> **Directions for this task**
Scan the material that follows. Copy every line containing the word "Codici".

[Opening Materials provided section]

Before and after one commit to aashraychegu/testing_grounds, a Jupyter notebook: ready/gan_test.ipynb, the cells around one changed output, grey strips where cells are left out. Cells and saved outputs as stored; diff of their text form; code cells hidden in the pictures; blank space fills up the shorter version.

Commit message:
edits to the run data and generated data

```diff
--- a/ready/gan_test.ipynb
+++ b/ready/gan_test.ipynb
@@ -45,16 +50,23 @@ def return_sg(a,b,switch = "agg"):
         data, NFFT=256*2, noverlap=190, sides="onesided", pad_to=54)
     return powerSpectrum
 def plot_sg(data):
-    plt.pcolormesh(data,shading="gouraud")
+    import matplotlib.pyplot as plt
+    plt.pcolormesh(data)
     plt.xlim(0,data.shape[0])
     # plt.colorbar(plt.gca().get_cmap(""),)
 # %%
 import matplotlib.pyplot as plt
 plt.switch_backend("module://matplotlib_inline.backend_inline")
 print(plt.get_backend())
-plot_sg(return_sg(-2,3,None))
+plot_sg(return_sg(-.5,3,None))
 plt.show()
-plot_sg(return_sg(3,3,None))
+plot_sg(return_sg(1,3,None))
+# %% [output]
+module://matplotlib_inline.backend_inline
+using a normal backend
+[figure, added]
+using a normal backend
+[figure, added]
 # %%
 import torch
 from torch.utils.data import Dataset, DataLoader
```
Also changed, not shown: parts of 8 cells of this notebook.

[Closing Materials provided section]
[Opening Materials provided section]

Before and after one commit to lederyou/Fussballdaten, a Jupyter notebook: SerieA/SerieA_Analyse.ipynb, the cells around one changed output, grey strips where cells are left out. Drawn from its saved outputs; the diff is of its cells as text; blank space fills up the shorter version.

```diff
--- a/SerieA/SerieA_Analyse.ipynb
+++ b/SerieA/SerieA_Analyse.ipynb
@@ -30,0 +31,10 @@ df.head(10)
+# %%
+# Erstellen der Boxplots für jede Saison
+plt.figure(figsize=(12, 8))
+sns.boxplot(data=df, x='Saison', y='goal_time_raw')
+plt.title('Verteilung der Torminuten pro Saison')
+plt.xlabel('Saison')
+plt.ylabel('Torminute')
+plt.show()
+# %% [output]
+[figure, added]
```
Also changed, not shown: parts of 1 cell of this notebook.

[Closing Materials provided section]
[Opening Materials provided section]

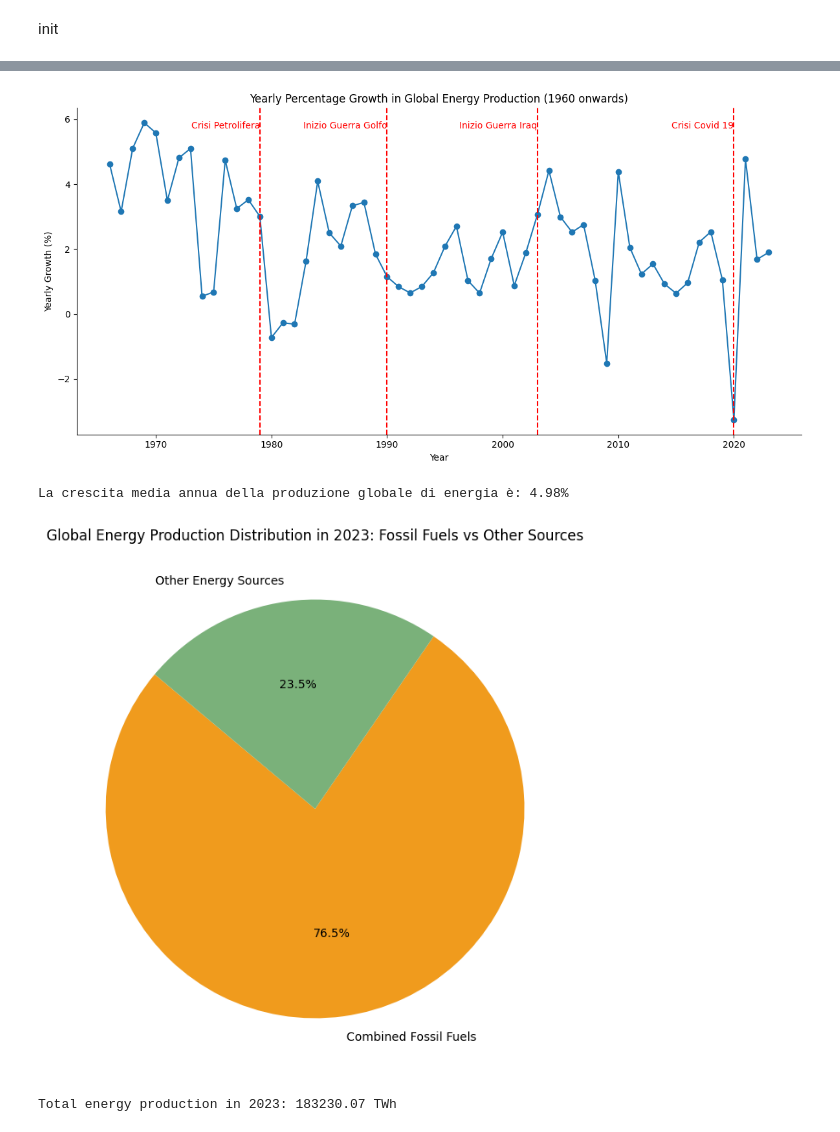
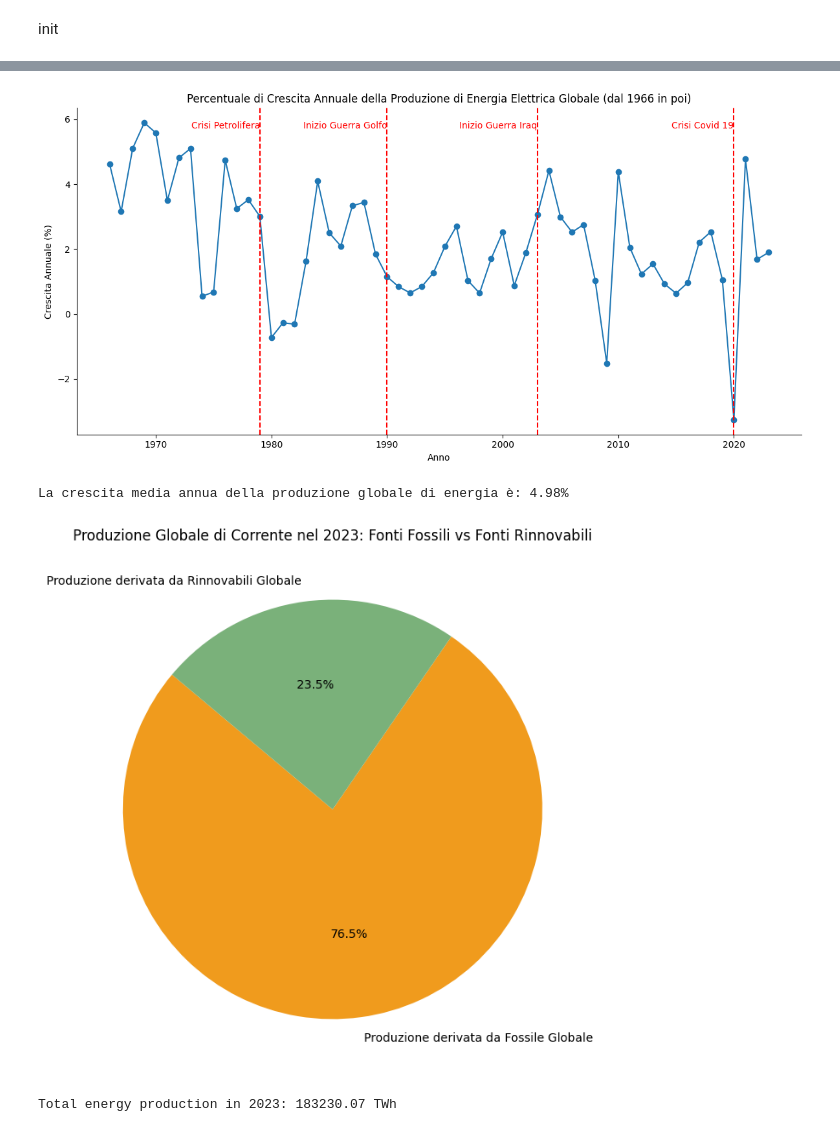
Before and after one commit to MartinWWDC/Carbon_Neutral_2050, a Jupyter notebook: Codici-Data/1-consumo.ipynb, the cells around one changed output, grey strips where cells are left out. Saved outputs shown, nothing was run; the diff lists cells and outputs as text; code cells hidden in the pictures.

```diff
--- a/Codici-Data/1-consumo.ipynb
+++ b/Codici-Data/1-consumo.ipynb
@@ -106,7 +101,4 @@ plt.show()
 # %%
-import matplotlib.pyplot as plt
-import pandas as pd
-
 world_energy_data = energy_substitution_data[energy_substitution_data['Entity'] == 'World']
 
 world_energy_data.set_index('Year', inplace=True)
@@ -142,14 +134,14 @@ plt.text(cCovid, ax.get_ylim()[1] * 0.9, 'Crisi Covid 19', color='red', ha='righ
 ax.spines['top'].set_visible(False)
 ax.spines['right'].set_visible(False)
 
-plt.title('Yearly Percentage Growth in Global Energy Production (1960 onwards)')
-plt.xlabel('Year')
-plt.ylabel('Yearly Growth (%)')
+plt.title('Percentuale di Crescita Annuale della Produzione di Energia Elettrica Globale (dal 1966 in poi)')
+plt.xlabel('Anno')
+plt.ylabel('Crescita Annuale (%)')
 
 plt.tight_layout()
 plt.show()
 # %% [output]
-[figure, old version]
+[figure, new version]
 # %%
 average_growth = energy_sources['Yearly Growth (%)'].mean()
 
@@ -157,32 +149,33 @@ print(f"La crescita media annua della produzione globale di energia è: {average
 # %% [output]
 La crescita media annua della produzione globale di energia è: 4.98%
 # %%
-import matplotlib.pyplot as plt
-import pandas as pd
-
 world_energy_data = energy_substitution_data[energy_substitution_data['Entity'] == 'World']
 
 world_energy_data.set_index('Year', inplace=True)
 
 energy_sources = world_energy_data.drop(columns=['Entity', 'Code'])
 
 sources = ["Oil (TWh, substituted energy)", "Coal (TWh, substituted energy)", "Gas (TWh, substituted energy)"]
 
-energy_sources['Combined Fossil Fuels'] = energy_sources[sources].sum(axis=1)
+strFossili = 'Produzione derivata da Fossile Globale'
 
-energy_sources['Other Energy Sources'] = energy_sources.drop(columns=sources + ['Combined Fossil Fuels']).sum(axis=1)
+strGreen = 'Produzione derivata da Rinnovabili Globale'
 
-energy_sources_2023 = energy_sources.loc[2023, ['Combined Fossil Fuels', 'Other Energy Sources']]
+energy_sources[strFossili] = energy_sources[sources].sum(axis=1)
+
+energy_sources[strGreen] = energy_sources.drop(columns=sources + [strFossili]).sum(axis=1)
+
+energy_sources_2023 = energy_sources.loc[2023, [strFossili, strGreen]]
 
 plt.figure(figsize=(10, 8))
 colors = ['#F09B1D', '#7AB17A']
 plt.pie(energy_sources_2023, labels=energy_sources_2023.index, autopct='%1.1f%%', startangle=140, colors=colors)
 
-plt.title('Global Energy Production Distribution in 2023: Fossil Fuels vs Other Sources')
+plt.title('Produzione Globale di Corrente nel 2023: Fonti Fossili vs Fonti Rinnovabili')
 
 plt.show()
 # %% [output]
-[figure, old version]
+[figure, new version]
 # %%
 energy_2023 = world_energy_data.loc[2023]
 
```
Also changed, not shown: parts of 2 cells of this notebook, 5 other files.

[Closing Materials provided section]

> **Solved exercise**
Before and after one commit to MartinWWDC/Carbon_Neutral_2050, a Jupyter notebook: Codici-Data/1-consumo.ipynb, the cells around one changed output, grey strips where cells are left out. Saved outputs shown, nothing was run; the diff lists cells and outputs as text; code cells hidden in the pictures.
--- a/Codici-Data/1-consumo.ipynb
+++ b/Codici-Data/1-consumo.ipynb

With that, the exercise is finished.